Via Meadia has looked at how teleconference technology may save the planet. Can it also provide education to poor children in the inner city? According to a recent New York Times piece, it can. The Times reports that JPMorgan Chase has launched a new remote tutoring program in which volunteers tutor children in dangerous or remote parts of New York over the internet, rather than making the trek through the dodgy streets in person. While the program is not without its critics, it offers some obvious benefits, especially for children who would otherwise be fortunate to get any tutoring at all.This is yet another heartening example of the potential for new technology to fundamentally change the way we educate our children. Using this technology to let skittish yuppies help poor kids without risking their Rolexes in sketchy neighborhoods is ultimately not the main point. Reducing the role of distance in education is a much bigger thing. For most potential tutors, it’s the commute rather than the danger that is the problem; add a 40 minute journey each way to the time of a tutoring session and your pool of tutors shrinks.The abolition of distance will transform education in our lifetimes. Falling costs and rising quality in video transmission are part of a process that will change education more profoundly than did the invention of printing.

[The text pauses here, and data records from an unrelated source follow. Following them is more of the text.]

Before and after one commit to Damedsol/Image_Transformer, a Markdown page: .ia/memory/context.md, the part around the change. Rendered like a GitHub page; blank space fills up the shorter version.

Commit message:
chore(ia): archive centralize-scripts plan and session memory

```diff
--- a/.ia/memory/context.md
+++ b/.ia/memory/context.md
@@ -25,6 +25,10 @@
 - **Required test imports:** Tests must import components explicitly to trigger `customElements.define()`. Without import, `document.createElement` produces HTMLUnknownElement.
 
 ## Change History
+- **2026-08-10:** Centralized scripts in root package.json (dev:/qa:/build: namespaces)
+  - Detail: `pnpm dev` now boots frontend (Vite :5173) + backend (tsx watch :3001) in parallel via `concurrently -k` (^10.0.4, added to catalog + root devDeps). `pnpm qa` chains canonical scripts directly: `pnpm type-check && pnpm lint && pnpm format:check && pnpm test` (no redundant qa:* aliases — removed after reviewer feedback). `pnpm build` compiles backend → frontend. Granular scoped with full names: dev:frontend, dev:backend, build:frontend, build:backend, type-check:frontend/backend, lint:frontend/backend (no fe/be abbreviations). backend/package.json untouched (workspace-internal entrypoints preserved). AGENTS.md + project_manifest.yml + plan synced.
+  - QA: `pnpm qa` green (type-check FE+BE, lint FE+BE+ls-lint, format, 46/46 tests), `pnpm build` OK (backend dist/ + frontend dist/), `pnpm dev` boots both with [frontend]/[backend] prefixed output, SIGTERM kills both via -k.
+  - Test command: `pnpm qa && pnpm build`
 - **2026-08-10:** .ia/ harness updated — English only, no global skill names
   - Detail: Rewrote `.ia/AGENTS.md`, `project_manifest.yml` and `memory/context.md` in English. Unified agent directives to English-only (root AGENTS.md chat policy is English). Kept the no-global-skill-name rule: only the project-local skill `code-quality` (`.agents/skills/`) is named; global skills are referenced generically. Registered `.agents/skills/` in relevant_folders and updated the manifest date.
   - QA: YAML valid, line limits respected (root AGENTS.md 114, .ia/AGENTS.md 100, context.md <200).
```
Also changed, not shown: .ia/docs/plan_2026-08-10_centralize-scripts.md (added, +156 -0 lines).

We are still in the very early stages of these changes; sooner rather than later there will not be a student, a parent or a teacher in the United States whose life has not been touched by the Great Upgrade now taking shape.
Screen Sharing Brings Tutors to the Inner City